In order to understand the story of Hudson’s Mill, we have to take a step back in time...
During the 19th Century, Nyack was known for its mills, Piermont for its railroad terminals, and Haverstraw for its brick industry. Haverstraw brickyards supplied New York City and the Metropolitan area with 300 million bricks a year. Industry and growth brought more and more people to the area including a man name John Glass, a Scotsman, who in 1830 purchased 45 acres of land around Railroad Avenue and built the first Textile Mill, making calico print. In 1838, the Garner brothers (Garner & Co.), purchased and expanded the mill after Mr Glass died in a steamboat explosion. By 1853, they were producing 11 million yards of cloth per year, becoming the epicenter of this village. The little hamlet surrounding the mill becomes Garnerville; with all of its residents working at the mill, they construct their very own fire department, S.W. Johnson S.F.E. on Bridge Street and their own private police force. By 1915, Rockland Print Works, as they are now known, are producing 1.6 million yards of cloth per week supplying across the United States with over 10,000 employees in the northeast. In 2013, the New York State Historic Preservation Office listed the Garnerville Arts & Industrial Center "GARNER Historic District" on the State Historic Register of Historic Places as the “Rockland Print Works Historic District”.
What does this have to do with Hudson’s Mill?
The building we are located in was once the old textile mill. From 1760-1940, they manufactured uniforms for both the Civil War Union Army and the US World War II Army. This space has witnessed the history of North Rockland and the Hudson Valley and we were determined to honor the unique history of our community. By restoring the original woodwork and removing 17 layers of paint to find the Haverstraw clay brick underneath, we have returned this building to the beauty of its history. Every decision was carefully made with the history and reverence of the space in mind. The bar is made of reclaimed wood, the machine joices for the uniforms are still hanging from our ceilings, and the bar wall is made with stair treads from buildings in New York City.
The sign on the door says Tavern, not restaurant or bar, because a Tavern is a place of business where people gather for food and beverages and to receive lodging. A public house, if you will, the focal point of the community. A place that makes you feel at home when you’re on the road and a place you immediately think of as the center of town. While we will not be offering lodging, of course, we will be offering the feeling of home. A place where our customers can gather with friends and family in the same way the original villagers of Garnerville centered their lives around the mill.
Executive Chef, Peter Muller, brings a fusion of Italian, Latin, Asian, and American cuisines to the menu to reflect our eclectic demographic in the community.
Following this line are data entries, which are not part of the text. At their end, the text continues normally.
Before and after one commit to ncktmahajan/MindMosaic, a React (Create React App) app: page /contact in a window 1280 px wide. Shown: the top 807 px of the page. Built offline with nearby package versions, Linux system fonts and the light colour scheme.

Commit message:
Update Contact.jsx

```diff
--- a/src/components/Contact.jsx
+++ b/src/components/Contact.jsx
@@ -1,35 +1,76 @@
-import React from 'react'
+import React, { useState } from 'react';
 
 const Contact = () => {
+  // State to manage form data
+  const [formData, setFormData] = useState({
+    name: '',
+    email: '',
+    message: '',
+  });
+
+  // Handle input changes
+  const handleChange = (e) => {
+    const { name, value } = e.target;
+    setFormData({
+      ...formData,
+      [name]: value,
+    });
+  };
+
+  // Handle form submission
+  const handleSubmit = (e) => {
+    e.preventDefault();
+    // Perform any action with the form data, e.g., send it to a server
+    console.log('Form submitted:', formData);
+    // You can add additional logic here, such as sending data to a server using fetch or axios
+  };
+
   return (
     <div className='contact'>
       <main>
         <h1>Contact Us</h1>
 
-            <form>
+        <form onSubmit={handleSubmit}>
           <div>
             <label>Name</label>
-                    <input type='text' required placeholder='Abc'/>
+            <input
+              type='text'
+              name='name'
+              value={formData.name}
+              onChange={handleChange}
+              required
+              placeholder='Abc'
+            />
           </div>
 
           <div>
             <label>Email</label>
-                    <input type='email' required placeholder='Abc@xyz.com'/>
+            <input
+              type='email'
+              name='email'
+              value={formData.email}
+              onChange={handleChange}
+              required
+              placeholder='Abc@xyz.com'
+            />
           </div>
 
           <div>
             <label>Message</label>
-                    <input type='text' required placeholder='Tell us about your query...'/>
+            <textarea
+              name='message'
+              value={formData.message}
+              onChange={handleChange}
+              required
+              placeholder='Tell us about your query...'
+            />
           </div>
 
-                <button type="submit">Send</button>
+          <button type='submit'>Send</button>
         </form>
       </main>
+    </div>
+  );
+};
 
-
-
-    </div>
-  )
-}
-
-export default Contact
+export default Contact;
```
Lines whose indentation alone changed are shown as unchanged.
We aresourcing local vendors, such as farms, distilleries, vineyards, and orchards to craft farm to table style food items. Our goal is to bring everything we know and love about food, warmth, and community to the people of North Rockland while maintaining the rich history of the space we are so very proud to reside in